Unpopular Culture: Pushing The Envelope with Iman N. Milner
Interview by LaChelle Chrysanne
Actress, Writer and Producer Iman N. Milner, doesn’t ask for permission. And rightfully so-- she doesn’t need it. She didn’t need it when she co-produced, co-wrote and starred in her own short film or when she wrote and self-published a book of poetry inspired by a really bad breakup. She didn’t even need it when she wrote one of her first short stories as a child about an Elmo toothbrush. Beyond achieving creative accomplishments without asking for permission or waiting for someone to give her a big break, what stands out most about her is that in a world full of fame-hungry opportunists and Instagram clones she is her authentic self. An underlying attitude of living her truth shines through in the work she has done including writing about deeply personal experiences, creating a platform for women to celebrate the beauty of imperfection and pushing the envelope of what it means to be a Black actress in the rapidly changing yet persistently unsettled culture of Hollywood.
UC: You’ve been a part of a lot of independent projects such as Chef Julian on Black&Sexy TV and Awkward Black Girl. You’ve also produced and co-written your own short film Love Escapes Us which you won the Essence Black Women in Hollywood Discovery Award for. We’re starting to see a lot of actors and actresses write and produce their own content, especially women of color who often are afforded the least opportunities in Hollywood. Could you tell me a bit about how that has affected the culture of auditioning for roles versus creating your own opportunities, how do you balance the two?
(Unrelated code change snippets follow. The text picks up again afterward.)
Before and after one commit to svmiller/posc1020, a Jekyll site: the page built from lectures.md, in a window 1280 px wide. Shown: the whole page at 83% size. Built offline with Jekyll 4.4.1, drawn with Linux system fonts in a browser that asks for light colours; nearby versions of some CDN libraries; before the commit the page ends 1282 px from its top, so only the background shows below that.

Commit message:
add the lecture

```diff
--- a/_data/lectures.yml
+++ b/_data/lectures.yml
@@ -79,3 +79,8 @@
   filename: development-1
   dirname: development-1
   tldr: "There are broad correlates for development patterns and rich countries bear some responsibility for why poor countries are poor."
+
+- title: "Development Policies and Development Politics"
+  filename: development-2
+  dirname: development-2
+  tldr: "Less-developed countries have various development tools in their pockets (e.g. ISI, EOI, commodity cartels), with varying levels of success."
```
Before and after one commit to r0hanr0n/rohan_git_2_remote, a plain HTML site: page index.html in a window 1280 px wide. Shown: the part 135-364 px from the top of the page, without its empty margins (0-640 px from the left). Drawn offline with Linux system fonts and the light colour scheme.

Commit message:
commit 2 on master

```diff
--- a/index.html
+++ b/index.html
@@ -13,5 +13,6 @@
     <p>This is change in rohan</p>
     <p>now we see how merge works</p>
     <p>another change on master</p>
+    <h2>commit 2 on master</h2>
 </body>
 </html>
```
INM: Well I think it's hard to figure out what to put first. You definitely don't want to cut yourself off from any opportunities. Most of us have decided to create our own opportunities instead of waiting for people to get to know you through seeing you audition because there's no way to know if Mara [Brock Akil] sees your tape if you go in for Being Mary Jane or something. If you can make your own work and somehow get a platform like Essence to promote you or do what Issa [Rae] did with YouTube, you’re able to put yourself in a position where people feel like they have something to gain from hiring you and that's something that you have to become comfortable with. I think it was Karen Civil who told me you're not of use unless someone can use you.
UC: That’s so true.
INM: Everybody wants to have an even exchange. People may want to work with you because you seem cool or they see you've taken one of step for yourself so they’re willing to now take the rest of the steps for you. You're not just auditioning, coming off the street and getting noticed like your Denzel’s and Angela Bassett’s. You have to have put in a lot of work and a lot of time on your own. Even the work of agents and managers is not as easy as it used to be. If you want to get a new manager or agent you really have to have done something already to even get that first step---but managers and agents are how you're supposed to get the work.. So you either sit around waiting for it to happen or you’re gonna do something.
I think this part of the entertainment industry was kind of late on that. Rappers did that first. They can make a mixtape and its dope. When you already have a following, you can walk into a label and say 'you need to sign me because I already have 1 billion people who like my music'. With acting it's different because it's such a team thing. You can go and sit on Garageband and make a whole album whereas when you're shooting a movie or a TV show there's a lot of moving parts. You have to have either the money or the resources to get all those moving parts in order to make something. I was privileged in that way to be able to make something, to have resources and friends who were willing to show up for me. I recognize a lot of people don't have that. They're just figuring out how to do it from ground level and it's 20 times harder now than it used to be to do it from ground level. I think for any actor but definitely actors of color it’s just a whole different ball game.
UC: Speaking of actors of color, as a Black actress specifically it’s very easy to get typecast and it seems through working on independent projects you've been able to avoid this. You’re working with people who are passionate about providing wider representation of Black people and Black women. For example, I really loved your character Yasmin on Chef Julian because she just had no fucks to give for anybody. But your character in Love Escapes Us is a completely different very emotional type of person. What are some of your favorite roles that you've played or what are some of your favorite types of genres to act in?
INM: I wanna do it all. I went to school for classical theater, I'd like to do that at some point. It's just very different now getting into theater on a level in which you can provide for yourself. When I first started getting work here it was mostly comedy. I did House of Lies and some Funny or Die stuff. I was Netflix’s spokeswoman last year and that was comedy. I like ingenue type of things just because I don't think you get to see Black women like that a lot. Nia Long, Sanaa Lathan and Jada Pinkett got to be the ingenue women in films in the 90s. I don't really think we've had like a real resurgence of that.
"PEOPLE ARE REALLY COMFORTABLE TALKING ABOUT ALL THE WAYS THEY COULD HAVE OVERCOME THINGS AND NOT VERY MUCH INTERESTED IN TALKING ABOUT WHAT THEY OVERCAME AND I THINK THAT THAT DOES A DISSERVICE."
Read the full interview on Unpopular Culture.